Up until the 18th century, much of Western philosophical thought about perception and agency was fundamentally shaped by a background assumption of robust realism about powers as genuine properties in their own right. Powers are properties which do not merely determine the present character of an object, but also determine how it is likely to behave, or will behave, in the future or under specific circumstances (e.g. fragility or elasticity). The historically most influential power-based metaphysics has been Aristotle’s ontology, which emphatically placed powers among the bona fide properties of substances. On the basis of this ontology, the Aristotelian tradition considered perception and human agency as essentially consisting in the exercise of the agent’s mental powers.
The Aristotelian tradition lost its claim to be the mainstream philosophical view when it came under heavy criticism by Hume and the empiricists in the 18th century. Since the empiricist tradition came to strongly influence Anglo-Saxon philosophy and, by consequence, analytical philosophy in general, and since Aristotelian powers were considered incompatible with the overall 'scientific picture of the world', also power-based theories of perception and action widely fell into disrepute in the 20th century.

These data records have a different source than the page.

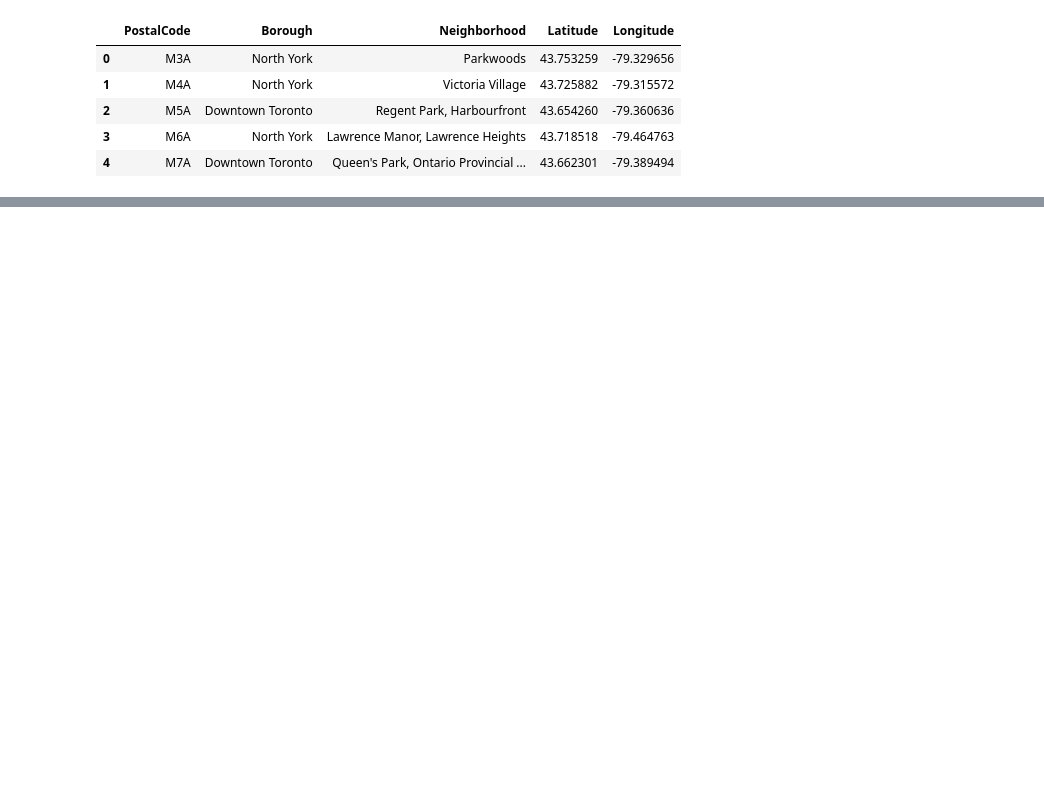
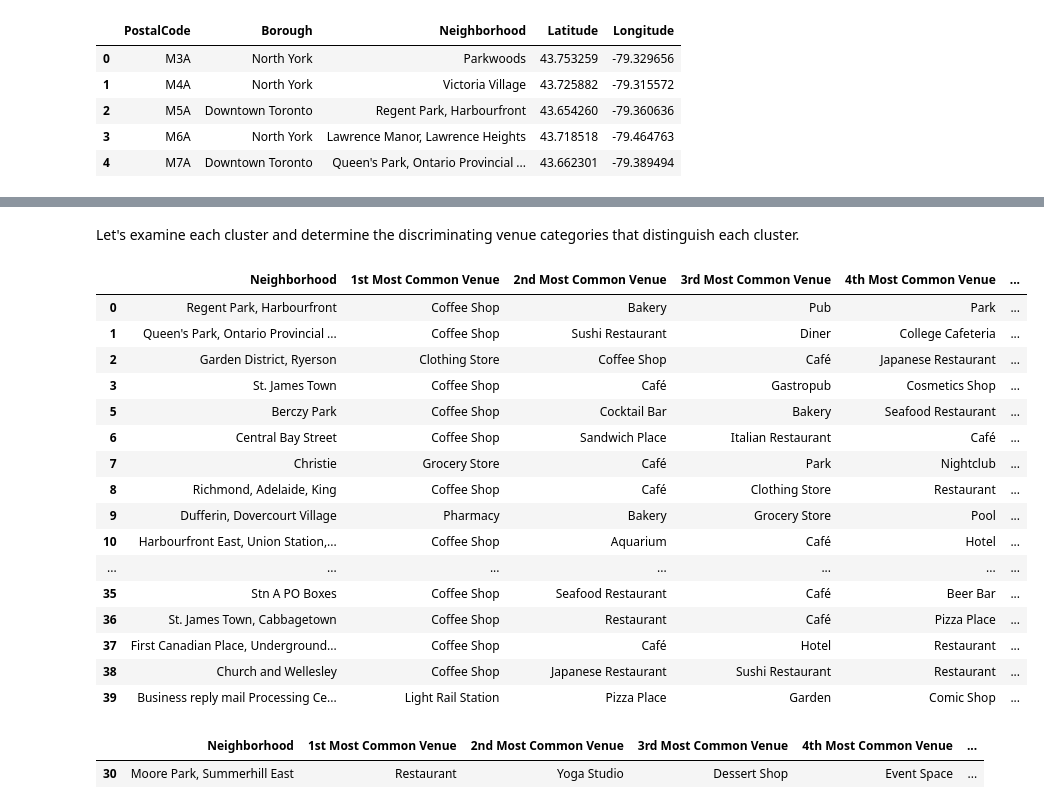
Before and after one commit to apuntalo/Coursera_Capstone, a Jupyter notebook: Segmenting_and_Clustering_Neighborhoods_in_Toronto.ipynb, the cells around one changed output, grey strips where cells are left out. Cells and saved outputs as stored; diff of their text form; code cells hidden in the pictures; blank space fills up the shorter version.

```diff
--- a/Segmenting_and_Clustering_Neighborhoods_in_Toronto.ipynb
+++ b/Segmenting_and_Clustering_Neighborhoods_in_Toronto.ipynb
@@ -67,0 +572,21 @@ merged_Frame.head()
+# %%
+num_top_venues = 10
+
+indicators = ['st', 'nd', 'rd']
+
+# create columns according to number of top venues
+columns = ['Neighborhood']
+for ind in np.arange(num_top_venues):
+    try:
+        columns.append('{}{} Most Common Venue'.format(ind+1, indicators[ind]))
+    except:
+        columns.append('{}th Most Common Venue'.format(ind+1))
+
+# create a new dataframe
+neighborhoods_venues_sorted = pd.DataFrame(columns=columns)
+neighborhoods_venues_sorted['Neighborhood'] = old_toronto_grouped['Neighborhood']
+
+for ind in np.arange(old_toronto_grouped.shape[0]):
+    neighborhoods_venues_sorted.iloc[ind, 1:] = return_most_common_venues(old_toronto_grouped.iloc[ind, :], num_top_venues)
+
+neighborhoods_venues_sorted.head()
@@ -67,0 +602,11 @@ merged_Frame.head()
+# %%
+# set number of clusters
+kclusters = 5
+
+old_toronto_grouped_clustering = old_toronto_grouped.drop('Neighborhood', 1)
+
+# run k-means clustering
+kmeans = KMeans(n_clusters=kclusters, random_state=0).fit(old_toronto_grouped_clustering)
+
+# check cluster labels generated for each row in the dataframe
+kmeans.labels_[0:10]
@@ -67,0 +617,10 @@ merged_Frame.head()
+# %%
+# add clustering labels
+neighborhoods_venues_sorted.insert(0, 'Cluster Labels', kmeans.labels_)
+
+old_toronto_merged = old_toronto_data
+
+# merge old_toronto_grouped with old_toronto_data to add latitude/longitude for each neighborhood
+old_toronto_merged = old_toronto_merged.join(neighborhoods_venues_sorted.set_index('Neighborhood'), on='Neighborhood')
+
+old_toronto_merged.head()
@@ -67,0 +662,27 @@ merged_Frame.head()
+# %% [markdown]
+Let's examine each cluster and determine the discriminating venue categories that distinguish each cluster.
+# %%
+old_toronto_merged.loc[old_toronto_merged['Cluster Labels'] == 0, old_toronto_merged.columns[[0] + list(range(4, old_toronto_merged.shape[1]))]]
+# %% [output]
+|  | Neighborhood | 1st Most Common Venue | 2nd Most Common Venue | 3rd Most Common Venue | 4th Most Common Venue | ... |
+| 0 | Regent Park, Harbourfront | Coffee Shop | Bakery | Pub | Park | ... |
+| 1 | Queen's Park, Ontario Provincial ... | Coffee Shop | Sushi Restaurant | Diner | College Cafeteria | ... |
+| 2 | Garden District, Ryerson | Clothing Store | Coffee Shop | Café | Japanese Restaurant | ... |
+| 3 | St. James Town | Coffee Shop | Café | Gastropub | Cosmetics Shop | ... |
+| 5 | Berczy Park | Coffee Shop | Cocktail Bar | Bakery | Seafood Restaurant | ... |
+| 6 | Central Bay Street | Coffee Shop | Sandwich Place | Italian Restaurant | Café | ... |
+| 7 | Christie | Grocery Store | Café | Park | Nightclub | ... |
+| 8 | Richmond, Adelaide, King | Coffee Shop | Café | Clothing Store | Restaurant | ... |
+| 9 | Dufferin, Dovercourt Village | Pharmacy | Bakery | Grocery Store | Pool | ... |
+| 10 | Harbourfront East, Union Station,... | Coffee Shop | Aquarium | Café | Hotel | ... |
+| ... | ... | ... | ... | ... | ... | ... |
+| 35 | Stn A PO Boxes | Coffee Shop | Seafood Restaurant | Café | Beer Bar | ... |
+| 36 | St. James Town, Cabbagetown | Coffee Shop | Restaurant | Café | Pizza Place | ... |
+| 37 | First Canadian Place, Underground... | Coffee Shop | Café | Hotel | Restaurant | ... |
+| 38 | Church and Wellesley | Coffee Shop | Japanese Restaurant | Sushi Restaurant | Restaurant | ... |
+| 39 | Business reply mail Processing Ce... | Light Rail Station | Pizza Place | Garden | Comic Shop | ... |
+# %%
+old_toronto_merged.loc[old_toronto_merged['Cluster Labels'] == 1, old_toronto_merged.columns[[0] + list(range(4, old_toronto_merged.shape[1]))]]
+# %% [output]
+|  | Neighborhood | 1st Most Common Venue | 2nd Most Common Venue | 3rd Most Common Venue | 4th Most Common Venue | ... |
+| 30 | Moore Park, Summerhill East | Restaurant | Yoga Studio | Dessert Shop | Event Space | ... |
```
Also changed, not shown: parts of 79 cells of this notebook.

However, in the last two decades there has been a significant revival of interest in powers in contemporary metaphysics, especially in the Anglo-American philosophical debate. Since then, it has become increasingly clear that a power-ontology may be particularly well suited to the world-view suggested by the natural sciences. This revival of realism about powers not only opens up fascinating new perspectives for metaphysicians and philosophers of science. It also puts back on the philosophical agenda power-based accounts of perception and agency, which were long discredited. While the prospects for such theories and their applications are beginning to be hotly debated, the discussion is still very much in flux.
This intensive Summer School will be devoted to the study of such power-based theories of perception and agency in the light of the most recent developments in metaphysics. By investigating these issues, we will introduce interested graduate students and early-career researchers to a field which is developing rapidly and in novel ways. Additionally, we want to give young philosophers whose interests in questions concerning powers, agency and perception have hitherto been mainly historical a chance to engage with a fascinating area of contemporary analytic philosophy.
The Summer School will be followed by a two day conference with five internationally renowned philosophers working specifically on powers and the application of power ontology in different areas of philosophy (John Heil, Jonathan Jacobs, Chris Martin, Stephen Mumford, and William Jaworski. During the Summer School, in addition to the lectures, the students will have the chance to particularly engage with the work of these philosophers and work out comments on them to be discussed during the conference.
Structure and schedule
Each day of the Summer School will feature an interactive 3 hour lecture in the morning (given either by Anna Marmodoro or Erasmus Mayr). In the afternoon, there will be a 2 hour group work session for the students. One important aim of these sessions will be to discuss and develop comments on the work of the philosophers, who will be speaking at the conference. To view the full schedule please visit our Teaching Schedule page.
How to apply
To apply for a place in the Summer School and Conference please email your CV, a one page motivation statement, and a letter from a supervisor or academic colleague to Giorgia Carta email@example.com by the 3rd of July 2015.